Mary heeded the angel’s words and consented to become the Mother of God. It is through her ‘yes’ to God that we have the cause of the greatest possible rejoicing. Her Son has enabled us to share the life of God. No longer are we doomed to despair, crying out against the seemingly inexorable fate of the extinction of our existence, living in fear as we await the arrival of that ‘six am bus which disappears into the darkness’ – our inevitable physical death. Yes, we can still fear the event itself, for who would not fear the loss of all that is familiar, but we do not despair. Through his Resurrection that same Jesus has shown us that physical death is the gateway to eternal life – not merely the continuation of earthly life, with all its frustrations, pains, and limitations, but the absolute fullness of life without end, for it is a participation in the life of God himself! We do not yet know the exact nature of that life, but we have the assurance of Christ himself that is something of incomparable glory and wonder which shall never diminish or end.
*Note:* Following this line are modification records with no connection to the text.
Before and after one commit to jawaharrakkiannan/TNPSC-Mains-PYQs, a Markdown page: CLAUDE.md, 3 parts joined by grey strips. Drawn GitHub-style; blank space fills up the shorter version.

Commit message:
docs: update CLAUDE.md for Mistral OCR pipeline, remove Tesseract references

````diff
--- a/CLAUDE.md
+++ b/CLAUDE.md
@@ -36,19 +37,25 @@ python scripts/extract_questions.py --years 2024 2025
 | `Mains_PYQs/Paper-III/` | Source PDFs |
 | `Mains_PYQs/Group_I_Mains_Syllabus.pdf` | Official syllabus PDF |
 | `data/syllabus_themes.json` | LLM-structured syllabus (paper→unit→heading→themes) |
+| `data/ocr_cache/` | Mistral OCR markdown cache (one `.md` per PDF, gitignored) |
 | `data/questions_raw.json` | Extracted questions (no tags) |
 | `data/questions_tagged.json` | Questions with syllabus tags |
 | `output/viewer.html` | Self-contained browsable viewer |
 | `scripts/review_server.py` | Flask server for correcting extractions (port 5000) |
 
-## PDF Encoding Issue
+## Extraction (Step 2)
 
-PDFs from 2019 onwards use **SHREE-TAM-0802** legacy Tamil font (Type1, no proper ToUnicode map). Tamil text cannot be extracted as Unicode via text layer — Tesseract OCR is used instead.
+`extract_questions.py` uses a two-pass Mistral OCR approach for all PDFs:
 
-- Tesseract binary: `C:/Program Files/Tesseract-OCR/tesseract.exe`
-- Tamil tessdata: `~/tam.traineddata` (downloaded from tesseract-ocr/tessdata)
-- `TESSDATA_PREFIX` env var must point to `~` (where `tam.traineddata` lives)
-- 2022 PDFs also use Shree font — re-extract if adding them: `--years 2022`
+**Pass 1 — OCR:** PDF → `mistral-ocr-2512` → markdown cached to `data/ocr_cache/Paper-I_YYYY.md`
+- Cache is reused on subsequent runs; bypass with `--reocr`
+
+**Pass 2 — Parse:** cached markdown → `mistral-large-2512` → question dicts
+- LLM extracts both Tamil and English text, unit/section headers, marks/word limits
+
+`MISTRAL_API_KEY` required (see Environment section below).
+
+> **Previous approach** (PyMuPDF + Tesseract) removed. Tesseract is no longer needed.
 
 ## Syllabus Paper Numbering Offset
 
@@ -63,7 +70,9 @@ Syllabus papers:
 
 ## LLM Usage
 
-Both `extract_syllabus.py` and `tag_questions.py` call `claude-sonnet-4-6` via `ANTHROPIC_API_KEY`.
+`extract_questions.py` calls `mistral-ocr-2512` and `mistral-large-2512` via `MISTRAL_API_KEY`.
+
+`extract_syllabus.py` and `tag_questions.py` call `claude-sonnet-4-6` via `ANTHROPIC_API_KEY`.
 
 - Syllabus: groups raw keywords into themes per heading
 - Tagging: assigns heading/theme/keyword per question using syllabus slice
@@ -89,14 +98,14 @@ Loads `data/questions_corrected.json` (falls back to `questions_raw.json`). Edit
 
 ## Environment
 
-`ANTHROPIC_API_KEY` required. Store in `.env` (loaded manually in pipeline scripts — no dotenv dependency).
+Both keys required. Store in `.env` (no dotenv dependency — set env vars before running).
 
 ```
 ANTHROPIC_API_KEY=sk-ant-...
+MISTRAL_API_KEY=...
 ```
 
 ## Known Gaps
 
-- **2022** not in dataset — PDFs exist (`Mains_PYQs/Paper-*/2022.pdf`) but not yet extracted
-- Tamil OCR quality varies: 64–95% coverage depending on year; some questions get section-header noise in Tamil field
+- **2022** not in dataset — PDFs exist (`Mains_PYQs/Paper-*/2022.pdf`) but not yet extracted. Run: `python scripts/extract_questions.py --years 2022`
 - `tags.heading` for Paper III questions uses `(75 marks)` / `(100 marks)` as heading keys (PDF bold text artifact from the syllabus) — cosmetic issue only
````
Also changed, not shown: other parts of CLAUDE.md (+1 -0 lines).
It is through this wonderful event of the Annunciation, which we now joyfully celebrate, that all this comes to pass. Humanity, in the person of Mary, now comes to cooperate with God for the purpose of obtaining our redemption. Without Mary’s ‘yes’ to God our salvation and all that it entails, would not be possible. To realize it for ourselves, we need to do as Mary did and give our ‘yes’ to God, thus working with him to attain our individual place in the Kingdom. Mary’s cooperative ‘yes’ has opened the way for humanity – our individual ‘yes’ opens the way for each of us!

How do we give our ‘yes’ to God? It is not a once and for all event but continues throughout our lives. It starts by accepting God’s call to baptism, either through our parents or through our own decision. It continues throughout our lives by the living of the sacramental life and by obeying God’s commandments, made know to us through the Scripture and through the teachings of the Church, which is Christ’s Body in the world. And, God being aware of the nature of human frailty, there is always a way back when we fall and go our own way, through repentance, whereby we allow God to pick us up, we dust ourselves down and continue, even with faltering steps, along the narrow path which leads to eternal life.

The Feast of the Annunciation does not stand alone but is linked to the entire Christian faith. It marks the start of those events which secure our salvation and therefore deserves to be much more widely celebrated than it so often is. Rejoice, feast, and celebrate, for through this holy event God comes into the world!

Father David